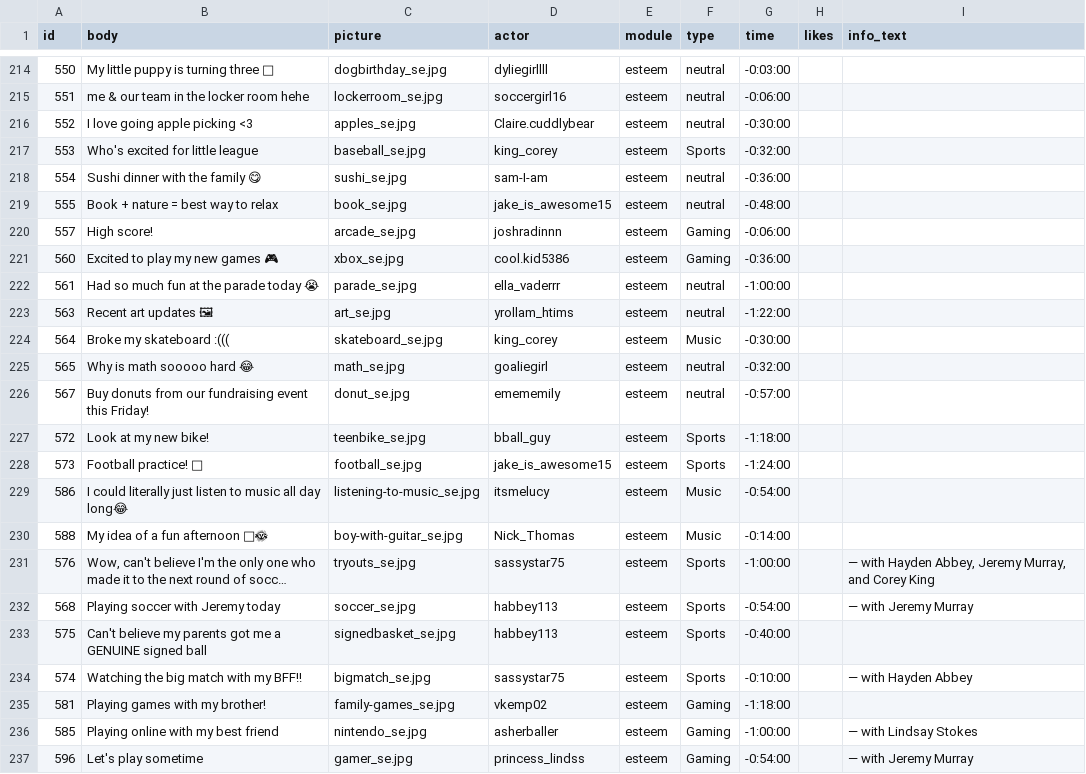
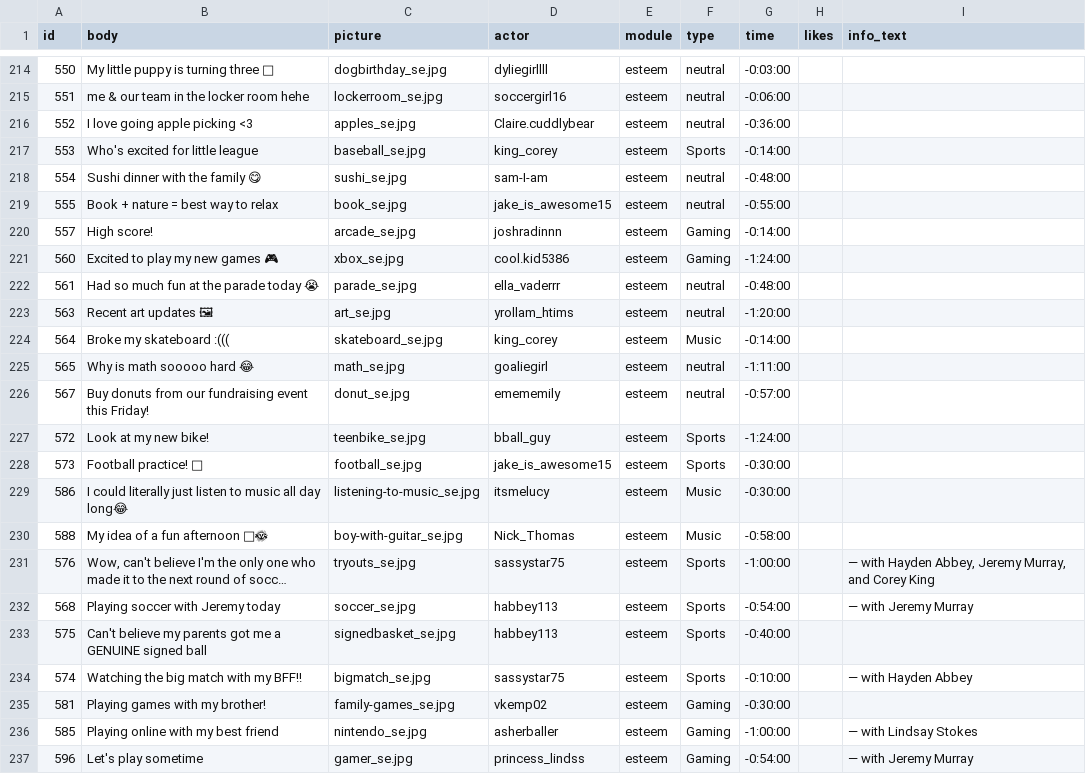
Before and after one commit to social-media-testdrive/truman_testdrive, a CSV file: input/allposts.csv, drawn as a sheet; only a part is shown, gaps mark what is left out; long unchanged cells end in …; the diff names each change by its address in the sheet, - before the commit and + after, or states it on an @@ line.

```diff
--- a/input/allposts.csv
+++ b/input/allposts.csv
-G216 (time): -0:30:00
+G216 (time): -0:36:00
-G217 (time): -0:32:00
+G217 (time): -0:14:00
-G218 (time): -0:36:00
+G218 (time): -0:48:00
-G219 (time): -0:48:00
+G219 (time): -0:55:00
-G220 (time): -0:06:00
+G220 (time): -0:14:00
-G221 (time): -0:36:00
+G221 (time): -1:24:00
-G222 (time): -1:00:00
+G222 (time): -0:48:00
-G223 (time): -1:22:00
+G223 (time): -1:20:00
-G224 (time): -0:30:00
+G224 (time): -0:14:00
-G225 (time): -0:32:00
+G225 (time): -1:11:00
-G227 (time): -1:18:00
+G227 (time): -1:24:00
-G228 (time): -1:24:00
+G228 (time): -0:30:00
-G229 (time): -0:54:00
+G229 (time): -0:30:00
-G230 (time): -0:14:00
+G230 (time): -0:58:00
-G235 (time): -1:18:00
+G235 (time): -0:30:00
```
Also changed, not shown: 5 other files.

——

(What you need to do) Your output should be the full set of entries above, restated word for word and free of pictures.

(Written solution)
Before and after one commit to social-media-testdrive/truman_testdrive, a CSV file: input/allposts.csv, drawn as a sheet; only a part is shown, gaps mark what is left out; long unchanged cells end in …; the diff names each change by its address in the sheet, - before the commit and + after, or states it on an @@ line.

```diff
--- a/input/allposts.csv
+++ b/input/allposts.csv
-G216 (time): -0:30:00
+G216 (time): -0:36:00
-G217 (time): -0:32:00
+G217 (time): -0:14:00
-G218 (time): -0:36:00
+G218 (time): -0:48:00
-G219 (time): -0:48:00
+G219 (time): -0:55:00
-G220 (time): -0:06:00
+G220 (time): -0:14:00
-G221 (time): -0:36:00
+G221 (time): -1:24:00
-G222 (time): -1:00:00
+G222 (time): -0:48:00
-G223 (time): -1:22:00
+G223 (time): -1:20:00
-G224 (time): -0:30:00
+G224 (time): -0:14:00
-G225 (time): -0:32:00
+G225 (time): -1:11:00
-G227 (time): -1:18:00
+G227 (time): -1:24:00
-G228 (time): -1:24:00
+G228 (time): -0:30:00
-G229 (time): -0:54:00
+G229 (time): -0:30:00
-G230 (time): -0:14:00
+G230 (time): -0:58:00
-G235 (time): -1:18:00
+G235 (time): -0:30:00
```
Also changed, not shown: 5 other files.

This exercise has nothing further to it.